Root veggies have been kept in the dark for too long. Kohlrabi, potatoes, yams, and beetroot go from cellar dwellers to dinner plate superstars.
Hats off to root vegetables! Potatoes, jicama, carrots, turnips, beets—most are available year-round with their peak season running from fall to spring. They make a nutritious, hearty base for these warming winter dishes. Liberate your favourites from the root cellar, and help them shine.
Root veggies are roots of plants that are eaten as vegetables. They’re packed with plenty of antioxidants, vitamins, minerals, and fibre. A source of complex carbohydrates, they help you feel full, regulate blood sugar and digestion, and provide oodles of energy.

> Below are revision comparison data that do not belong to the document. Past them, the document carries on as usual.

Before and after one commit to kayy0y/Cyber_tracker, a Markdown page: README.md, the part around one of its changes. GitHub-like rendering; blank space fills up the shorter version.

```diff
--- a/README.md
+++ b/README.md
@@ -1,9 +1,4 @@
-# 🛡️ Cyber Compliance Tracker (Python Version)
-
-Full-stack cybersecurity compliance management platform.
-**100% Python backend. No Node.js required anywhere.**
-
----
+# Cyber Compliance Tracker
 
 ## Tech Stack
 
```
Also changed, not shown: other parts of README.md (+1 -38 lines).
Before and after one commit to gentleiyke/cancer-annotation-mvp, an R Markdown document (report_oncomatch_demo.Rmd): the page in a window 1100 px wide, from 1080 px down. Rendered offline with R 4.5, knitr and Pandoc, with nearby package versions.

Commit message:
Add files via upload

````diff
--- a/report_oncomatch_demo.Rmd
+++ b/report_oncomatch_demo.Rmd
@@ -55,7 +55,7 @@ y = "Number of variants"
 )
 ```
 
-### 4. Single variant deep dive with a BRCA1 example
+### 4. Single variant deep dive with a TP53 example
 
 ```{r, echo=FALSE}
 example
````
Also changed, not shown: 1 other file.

When properly stored in a cool, moist, dark place, they tend to take on a deeper and sweeter flavour. Hardy root veggies maintain their nutrient values longer than other delicate fresh vegetables.
We focus on a few staple roots. Experiment and integrate various ingredients to put your own unique stamp on these recipes.
- Crunchy Kohlrabi Slaw
- The New Roasted Vegetable Medley
- Celeriac Bisque with Parsley Purée
- Potato Yam Stew with Baby Kale and Parmesan
- Roasted Beetroot Salad with Walnut and Maple Dressing
Kohlrabi is part of the cabbage family. It’s a root vegetable that boasts big leafy greens sprouting above a large bulbous root that grows on top of the soil. Kohlrabi is an excellent source of vitamin C, and a good source of thiamine, folate, magnesium, and phosphorus.
Subtle in flavour, crunchy, and quite watery, kohlrabi is a lovely addition to any slaw or salad. It’s delicious sliced or diced, steamed, or roasted all by itself.
How to store and wash root veggies
- Store them in the refrigerator in a loosely covered paper bag for up to three or four weeks.
- Don’t store veggies in plastic.
- Do not store potatoes in the fridge.
- Alternatively, store root vegetables in a dark, cool, humid root cellar or basement storage area.
- Don’t wash root vegetables before you store them.
- Wash and scrub them just before you use them.
- Leave nutrient-rich skins intact in young thin-skinned root veggies.
- Peel older, thick-skinned root vegetables.
Show lovage some love
The aromatic herb lovage has long been used for culinary and medicinal purposes in Great Britain and the Mediterranean. You can substitute 1/2 cup (125 mL) chopped fresh lovage leaves for celery leaves, and leave out the ground anise seed. Look for lovage at your local farmers’ market.